NASA SBIR 2010 Solicitation

FORM B - PROPOSAL SUMMARY


PROPOSAL NUMBER: 10-1 S3.04-8303
SUBTOPIC TITLE: Propulsion Systems
PROPOSAL TITLE: Self-healing field-emission neutralizers for electric propulsion

SMALL BUSINESS CONCERN (Firm Name, Mail Address, City/State/Zip, Phone)
AEROPHYSICS, INC.
2521 7 Mile Point Rd
Allouez, MI 49805 - 6969
(906) 370-2376

PRINCIPAL INVESTIGATOR/PROJECT MANAGER (Name, E-mail, Mail Address, City/State/Zip, Phone)
Jason Makela
jmakela@aerophysicsinc.com
2521 7 Mile Point Rd
Allouez, MI 49805 - 6969
(906) 487-1854

Estimated Technology Readiness Level (TRL) at beginning and end of contract:
Begin: 4
End: 5

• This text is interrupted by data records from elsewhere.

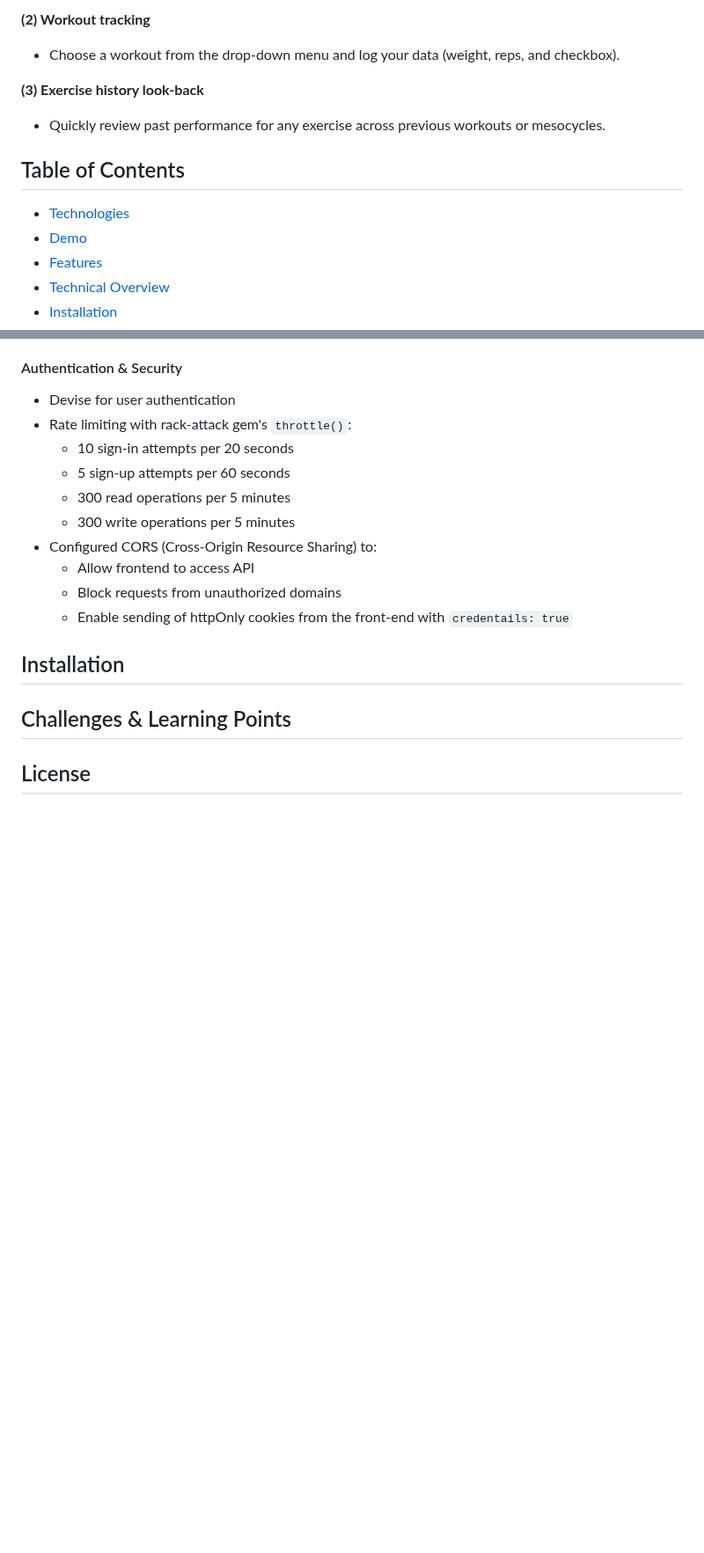
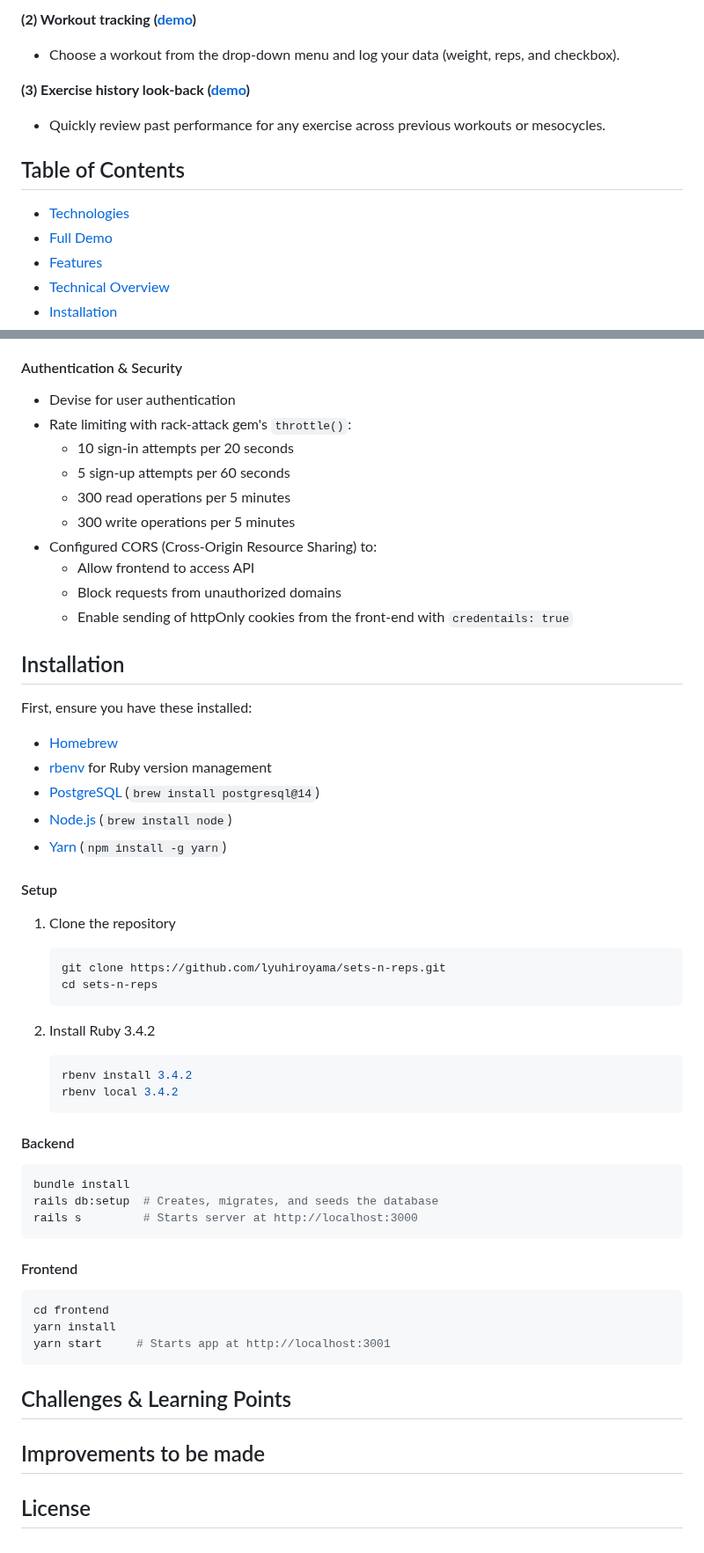
Before and after one commit to lyuhiroyama/sets-n-reps, a Markdown page: README.md, 2 parts joined by grey strips. Shown at 88% size. GitHub-like rendering; blank space fills up the shorter version.

Commit message:
README: Add 'Installation' section

````diff
--- a/README.md
+++ b/README.md
@@ -8,14 +10,14 @@ It offers three key features:
 
-**(2) Workout tracking**
+**(2) Workout tracking ([demo]())**
 - Choose a workout from the drop-down menu and log your data (weight, reps, and checkbox).
 
-**(3) Exercise history look-back**
+**(3) Exercise history look-back ([demo]())**
 - Quickly review past performance for any exercise across previous workouts or mesocycles.
 
 ## Table of Contents
 
 - [Technologies](#technologies)
-- [Demo](#demo)
+- [Full Demo](#full-demo)
 - [Features](#features)
 - [Technical Overview](#technical-overview)
 - [Installation](#installation)
@@ -91,7 +96,41 @@ It offers three key features:
   - Enable sending of httpOnly cookies from the front-end with `credentails: true`
 
 ## Installation
+First, ensure you have these installed:
+- [Homebrew](https://brew.sh/)
+- [rbenv](https://github.com/rbenv/rbenv) for Ruby version management
+- [PostgreSQL](https://www.postgresql.org/) (`brew install postgresql@14`)
+- [Node.js](https://nodejs.org/) (`brew install node`)
+- [Yarn](https://yarnpkg.com/) (`npm install -g yarn`)
 
+#### Setup
+1. Clone the repository
+   ```bash
+   git clone https://github.com/lyuhiroyama/sets-n-reps.git
+   cd sets-n-reps
+   ```
+
+2. Install Ruby 3.4.2
+   ```bash
+   rbenv install 3.4.2
+   rbenv local 3.4.2
+   ```
+
+#### Backend
+```bash
+bundle install
+rails db:setup  # Creates, migrates, and seeds the database
+rails s         # Starts server at http://localhost:3000
+```
+
+#### Frontend
+```bash
+cd frontend
+yarn install
+yarn start     # Starts app at http://localhost:3001
+```
 ## Challenges & Learning Points
 
+## Improvements to be made
+
 ## License
````
Also changed, not shown: other parts of README.md (+16 -11 lines).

TECHNICAL ABSTRACT (Limit 2000 characters, approximately 200 words)
Electric propulsion (EP) thrusters have the potential to enhance or enable Discovery-class missions. However, a significant challenge in scaling micro (< 100 W) EP devices up as well as scaling macro (> 1 kW) EP devices down is the lack of a compatible neutralizer technology in the meso scale ( < 1 kW). Traditionally, the technology used for spacecraft neutralization has been the hollow cathode, though hollow cathodes require an unsatisfactory fraction of a propulsion system's propellant and power in the meso-scale regime. In fact, they require such a large amount of propellant and power that system efficiency is reduced by 50-100%. In addition, using a hollow cathode causes undesirable specific impulse reduction.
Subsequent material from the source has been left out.